Brief
Copy every line of the data below exactly as given, except for the pictures.

..............................

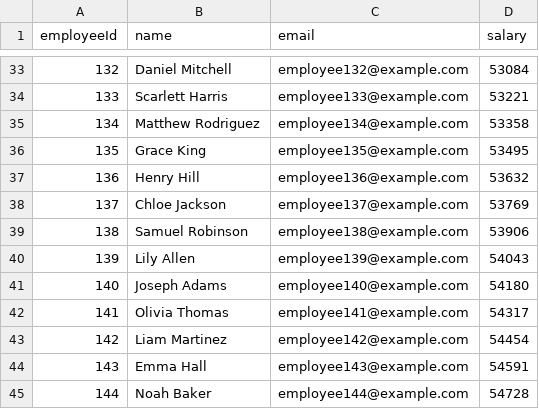
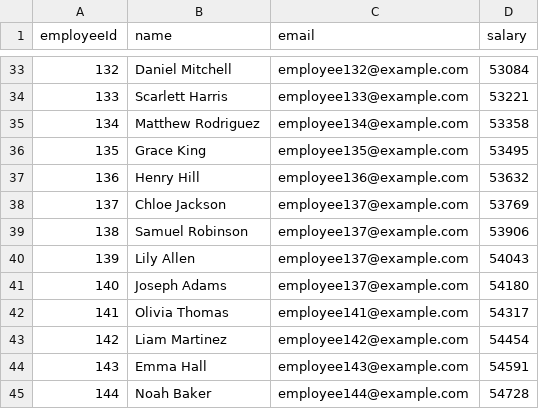
Before and after one commit to kpaatmik/spring-batch-basic, a CSV file: src/main/resources/employees.csv, drawn as a sheet; only a part is shown, gaps mark what is left out.

```diff
--- a/src/main/resources/employees.csv
+++ b/src/main/resources/employees.csv
@@ -38,5 +38,5 @@ employeeId,name,email,salary
 137,Chloe Jackson,employee137@example.com,53769
-138,Samuel Robinson,employee138@example.com,53906
-139,Lily Allen,employee139@example.com,54043
-140,Joseph Adams,employee140@example.com,54180
+138,Samuel Robinson,employee137@example.com,53906
+139,Lily Allen,employee137@example.com,54043
+140,Joseph Adams,employee137@example.com,54180
 141,Olivia Thomas,employee141@example.com,54317
```
Also changed, not shown: 13 other files.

..............................

Output of the task
Before and after one commit to kpaatmik/spring-batch-basic, a CSV file: src/main/resources/employees.csv, drawn as a sheet; only a part is shown, gaps mark what is left out.

```diff
--- a/src/main/resources/employees.csv
+++ b/src/main/resources/employees.csv
@@ -38,5 +38,5 @@ employeeId,name,email,salary
 137,Chloe Jackson,employee137@example.com,53769
-138,Samuel Robinson,employee138@example.com,53906
-139,Lily Allen,employee139@example.com,54043
-140,Joseph Adams,employee140@example.com,54180
+138,Samuel Robinson,employee137@example.com,53906
+139,Lily Allen,employee137@example.com,54043
+140,Joseph Adams,employee137@example.com,54180
 141,Olivia Thomas,employee141@example.com,54317
```
Also changed, not shown: 13 other files.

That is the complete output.